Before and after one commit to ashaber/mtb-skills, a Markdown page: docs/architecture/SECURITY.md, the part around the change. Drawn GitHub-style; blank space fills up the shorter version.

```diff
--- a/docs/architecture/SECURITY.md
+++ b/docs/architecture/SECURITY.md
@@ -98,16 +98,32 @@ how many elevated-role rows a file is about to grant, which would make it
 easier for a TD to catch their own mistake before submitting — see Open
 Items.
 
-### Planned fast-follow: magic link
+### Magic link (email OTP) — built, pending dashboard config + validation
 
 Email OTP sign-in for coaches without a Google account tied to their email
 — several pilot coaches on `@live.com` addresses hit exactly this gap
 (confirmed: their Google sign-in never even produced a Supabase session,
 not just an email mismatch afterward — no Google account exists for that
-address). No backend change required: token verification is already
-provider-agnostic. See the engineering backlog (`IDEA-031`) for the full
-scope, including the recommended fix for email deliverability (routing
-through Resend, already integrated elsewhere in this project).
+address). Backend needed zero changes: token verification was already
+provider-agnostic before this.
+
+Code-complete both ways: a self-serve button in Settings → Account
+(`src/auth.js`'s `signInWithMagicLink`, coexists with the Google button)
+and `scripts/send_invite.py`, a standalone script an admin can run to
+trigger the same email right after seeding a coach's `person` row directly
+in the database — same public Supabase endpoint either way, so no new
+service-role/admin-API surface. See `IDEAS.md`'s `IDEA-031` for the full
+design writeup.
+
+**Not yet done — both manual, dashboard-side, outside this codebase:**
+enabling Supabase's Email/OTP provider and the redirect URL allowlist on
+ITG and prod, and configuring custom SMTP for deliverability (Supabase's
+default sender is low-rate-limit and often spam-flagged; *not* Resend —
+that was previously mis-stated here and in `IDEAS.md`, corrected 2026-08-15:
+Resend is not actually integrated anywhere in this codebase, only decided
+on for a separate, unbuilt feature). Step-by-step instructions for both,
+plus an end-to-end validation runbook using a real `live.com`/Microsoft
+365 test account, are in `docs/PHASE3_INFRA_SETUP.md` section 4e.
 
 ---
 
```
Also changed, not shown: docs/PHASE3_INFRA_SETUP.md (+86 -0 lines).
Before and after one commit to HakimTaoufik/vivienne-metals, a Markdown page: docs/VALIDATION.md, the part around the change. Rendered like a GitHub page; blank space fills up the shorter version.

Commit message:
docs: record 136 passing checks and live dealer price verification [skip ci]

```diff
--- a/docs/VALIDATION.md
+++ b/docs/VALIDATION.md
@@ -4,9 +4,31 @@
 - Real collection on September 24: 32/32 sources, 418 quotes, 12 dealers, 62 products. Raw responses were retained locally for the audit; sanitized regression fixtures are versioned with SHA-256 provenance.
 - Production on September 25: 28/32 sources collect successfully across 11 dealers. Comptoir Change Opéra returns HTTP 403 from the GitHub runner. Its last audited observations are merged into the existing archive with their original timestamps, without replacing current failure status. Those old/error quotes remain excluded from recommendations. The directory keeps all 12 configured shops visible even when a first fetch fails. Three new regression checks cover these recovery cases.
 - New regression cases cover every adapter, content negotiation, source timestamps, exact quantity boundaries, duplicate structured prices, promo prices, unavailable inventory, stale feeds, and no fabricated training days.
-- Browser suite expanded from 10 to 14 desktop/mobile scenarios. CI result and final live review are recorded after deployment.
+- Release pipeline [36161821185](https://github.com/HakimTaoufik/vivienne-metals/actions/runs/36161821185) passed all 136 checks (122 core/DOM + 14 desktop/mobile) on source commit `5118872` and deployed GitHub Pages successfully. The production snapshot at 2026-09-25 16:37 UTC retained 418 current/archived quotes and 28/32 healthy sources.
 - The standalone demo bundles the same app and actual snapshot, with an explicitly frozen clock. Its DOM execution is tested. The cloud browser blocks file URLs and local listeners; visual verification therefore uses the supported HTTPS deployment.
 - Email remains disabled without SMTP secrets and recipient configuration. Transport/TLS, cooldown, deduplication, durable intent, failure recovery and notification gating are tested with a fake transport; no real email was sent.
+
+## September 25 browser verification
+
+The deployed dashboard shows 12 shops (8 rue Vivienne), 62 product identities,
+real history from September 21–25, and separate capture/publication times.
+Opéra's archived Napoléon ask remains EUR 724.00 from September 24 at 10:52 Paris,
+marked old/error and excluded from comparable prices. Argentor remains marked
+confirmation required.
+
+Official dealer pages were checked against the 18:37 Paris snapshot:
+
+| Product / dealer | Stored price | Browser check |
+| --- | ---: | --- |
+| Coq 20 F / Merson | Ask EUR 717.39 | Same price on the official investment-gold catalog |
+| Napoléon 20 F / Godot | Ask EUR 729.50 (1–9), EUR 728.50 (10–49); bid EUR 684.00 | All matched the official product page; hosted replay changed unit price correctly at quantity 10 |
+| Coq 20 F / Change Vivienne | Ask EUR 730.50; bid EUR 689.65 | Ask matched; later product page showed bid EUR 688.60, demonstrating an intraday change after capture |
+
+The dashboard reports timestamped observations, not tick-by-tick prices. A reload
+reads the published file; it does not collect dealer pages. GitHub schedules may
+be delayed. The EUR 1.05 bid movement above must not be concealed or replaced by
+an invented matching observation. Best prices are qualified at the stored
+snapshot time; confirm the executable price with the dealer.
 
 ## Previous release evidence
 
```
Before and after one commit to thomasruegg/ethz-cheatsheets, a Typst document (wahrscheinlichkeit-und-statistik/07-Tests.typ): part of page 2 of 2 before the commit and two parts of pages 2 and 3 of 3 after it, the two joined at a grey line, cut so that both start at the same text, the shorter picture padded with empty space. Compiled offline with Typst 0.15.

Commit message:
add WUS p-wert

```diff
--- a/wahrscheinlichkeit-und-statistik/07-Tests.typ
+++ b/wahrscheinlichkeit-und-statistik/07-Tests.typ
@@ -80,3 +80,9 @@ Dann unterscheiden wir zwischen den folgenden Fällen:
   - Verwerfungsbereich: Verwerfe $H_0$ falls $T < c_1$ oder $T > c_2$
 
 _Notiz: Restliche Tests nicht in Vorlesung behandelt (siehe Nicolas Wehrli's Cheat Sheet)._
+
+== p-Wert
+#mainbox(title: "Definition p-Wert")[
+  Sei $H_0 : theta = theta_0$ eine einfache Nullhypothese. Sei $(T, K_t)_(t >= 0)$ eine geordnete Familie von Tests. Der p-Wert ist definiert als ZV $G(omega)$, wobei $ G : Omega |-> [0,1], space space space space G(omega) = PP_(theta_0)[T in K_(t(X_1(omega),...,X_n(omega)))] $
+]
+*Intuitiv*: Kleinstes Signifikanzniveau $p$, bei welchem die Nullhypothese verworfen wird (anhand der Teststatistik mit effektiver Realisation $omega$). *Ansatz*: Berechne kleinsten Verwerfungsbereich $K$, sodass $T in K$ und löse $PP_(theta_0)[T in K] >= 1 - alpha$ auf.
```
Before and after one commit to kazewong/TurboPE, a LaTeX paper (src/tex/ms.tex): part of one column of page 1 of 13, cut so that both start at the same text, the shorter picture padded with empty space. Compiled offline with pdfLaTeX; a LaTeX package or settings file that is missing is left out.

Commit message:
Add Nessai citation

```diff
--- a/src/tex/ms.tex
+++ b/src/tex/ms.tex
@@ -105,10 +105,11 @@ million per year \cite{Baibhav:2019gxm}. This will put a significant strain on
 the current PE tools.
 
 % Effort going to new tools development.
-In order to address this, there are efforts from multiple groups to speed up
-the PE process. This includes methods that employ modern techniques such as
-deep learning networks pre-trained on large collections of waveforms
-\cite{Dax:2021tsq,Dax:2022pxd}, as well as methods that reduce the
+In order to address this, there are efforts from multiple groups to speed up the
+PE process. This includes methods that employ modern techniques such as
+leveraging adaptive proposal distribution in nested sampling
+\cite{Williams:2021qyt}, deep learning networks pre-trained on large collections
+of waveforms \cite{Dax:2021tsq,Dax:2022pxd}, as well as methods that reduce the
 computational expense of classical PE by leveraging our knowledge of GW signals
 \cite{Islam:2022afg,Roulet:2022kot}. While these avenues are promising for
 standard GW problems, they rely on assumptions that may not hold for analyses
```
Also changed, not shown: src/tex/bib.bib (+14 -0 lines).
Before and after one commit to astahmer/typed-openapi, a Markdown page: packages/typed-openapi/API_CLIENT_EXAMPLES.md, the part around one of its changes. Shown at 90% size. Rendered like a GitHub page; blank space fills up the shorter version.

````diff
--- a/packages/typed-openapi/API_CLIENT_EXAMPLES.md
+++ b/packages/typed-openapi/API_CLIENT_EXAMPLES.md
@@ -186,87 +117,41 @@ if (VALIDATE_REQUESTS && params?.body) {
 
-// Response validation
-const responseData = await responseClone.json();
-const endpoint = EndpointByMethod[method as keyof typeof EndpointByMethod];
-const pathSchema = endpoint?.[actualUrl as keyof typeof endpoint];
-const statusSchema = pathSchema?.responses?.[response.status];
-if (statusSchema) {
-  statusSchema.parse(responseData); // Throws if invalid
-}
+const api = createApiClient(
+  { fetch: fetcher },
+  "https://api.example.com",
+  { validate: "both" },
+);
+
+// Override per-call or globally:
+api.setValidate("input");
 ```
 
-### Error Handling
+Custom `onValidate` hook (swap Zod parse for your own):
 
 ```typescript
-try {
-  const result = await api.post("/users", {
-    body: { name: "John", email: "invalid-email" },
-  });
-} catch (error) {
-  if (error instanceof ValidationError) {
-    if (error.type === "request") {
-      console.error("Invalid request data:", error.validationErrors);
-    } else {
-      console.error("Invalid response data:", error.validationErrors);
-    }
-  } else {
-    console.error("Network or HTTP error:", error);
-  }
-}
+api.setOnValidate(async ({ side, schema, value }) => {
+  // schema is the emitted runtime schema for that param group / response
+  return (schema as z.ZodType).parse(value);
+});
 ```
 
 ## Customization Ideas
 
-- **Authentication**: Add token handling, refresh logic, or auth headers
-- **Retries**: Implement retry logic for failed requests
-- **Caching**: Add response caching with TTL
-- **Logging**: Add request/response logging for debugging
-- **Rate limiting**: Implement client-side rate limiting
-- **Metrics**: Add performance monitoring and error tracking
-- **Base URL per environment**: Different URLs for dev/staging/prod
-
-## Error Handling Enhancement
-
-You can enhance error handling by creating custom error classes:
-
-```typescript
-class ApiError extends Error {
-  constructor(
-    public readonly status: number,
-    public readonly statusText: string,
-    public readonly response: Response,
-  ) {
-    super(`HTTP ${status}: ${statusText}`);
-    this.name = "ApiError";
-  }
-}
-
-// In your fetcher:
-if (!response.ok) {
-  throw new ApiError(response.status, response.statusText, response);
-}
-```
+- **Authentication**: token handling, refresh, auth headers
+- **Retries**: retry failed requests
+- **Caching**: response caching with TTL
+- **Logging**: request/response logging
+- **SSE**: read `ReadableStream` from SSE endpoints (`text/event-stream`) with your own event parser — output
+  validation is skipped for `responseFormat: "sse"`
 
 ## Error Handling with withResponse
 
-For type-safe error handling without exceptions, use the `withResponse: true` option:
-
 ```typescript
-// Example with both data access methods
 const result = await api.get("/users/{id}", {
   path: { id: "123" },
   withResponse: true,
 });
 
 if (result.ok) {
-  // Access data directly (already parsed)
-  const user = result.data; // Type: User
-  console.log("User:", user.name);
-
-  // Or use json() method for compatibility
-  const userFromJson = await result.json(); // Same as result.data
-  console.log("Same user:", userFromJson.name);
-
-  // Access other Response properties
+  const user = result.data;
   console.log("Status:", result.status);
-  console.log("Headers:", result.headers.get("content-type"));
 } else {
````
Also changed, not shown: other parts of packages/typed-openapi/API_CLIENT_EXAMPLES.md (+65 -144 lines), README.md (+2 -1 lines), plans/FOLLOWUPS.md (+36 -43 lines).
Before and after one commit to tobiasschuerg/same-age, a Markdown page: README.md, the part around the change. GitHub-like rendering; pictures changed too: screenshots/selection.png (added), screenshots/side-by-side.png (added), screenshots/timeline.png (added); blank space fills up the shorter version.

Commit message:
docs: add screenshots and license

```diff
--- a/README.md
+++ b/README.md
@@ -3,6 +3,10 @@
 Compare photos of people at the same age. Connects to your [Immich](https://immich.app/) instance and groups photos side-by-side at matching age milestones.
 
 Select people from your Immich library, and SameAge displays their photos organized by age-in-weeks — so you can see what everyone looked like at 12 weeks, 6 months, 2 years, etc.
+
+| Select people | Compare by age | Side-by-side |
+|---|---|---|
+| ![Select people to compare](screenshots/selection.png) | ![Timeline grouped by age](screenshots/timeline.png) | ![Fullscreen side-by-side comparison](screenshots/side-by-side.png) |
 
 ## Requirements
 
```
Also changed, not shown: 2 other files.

_REQUIREMENT_: Look for the string "that" in the listing above and copy every line holding it.

_TASK RESULT_:
 not just an email mismatch afterward — no Google account exists for that
+that was previously mis-stated here and in `IDEAS.md`, corrected 2026-08-15:
Before and after one commit to thomasruegg/ethz-cheatsheets, a Typst document (wahrscheinlichkeit-und-statistik/07-Tests.typ): part of page 2 of 2 before the commit and two parts of pages 2 and 3 of 3 after it, the two joined at a grey line, cut so that both start at the same text, the shorter picture padded with empty space. Compiled offline with Typst 0.15.
Before and after one commit to kazewong/TurboPE, a LaTeX paper (src/tex/ms.tex): part of one column of page 1 of 13, cut so that both start at the same text, the shorter picture padded with empty space. Compiled offline with pdfLaTeX; a LaTeX package or settings file that is missing is left out.
-the PE process. This includes methods that employ modern techniques such as
-\cite{Dax:2021tsq,Dax:2022pxd}, as well as methods that reduce the
+PE process. This includes methods that employ modern techniques such as
+of waveforms \cite{Dax:2021tsq,Dax:2022pxd}, as well as methods that reduce the
 standard GW problems, they rely on assumptions that may not hold for analyses
+  // schema is the emitted runtime schema for that param group / response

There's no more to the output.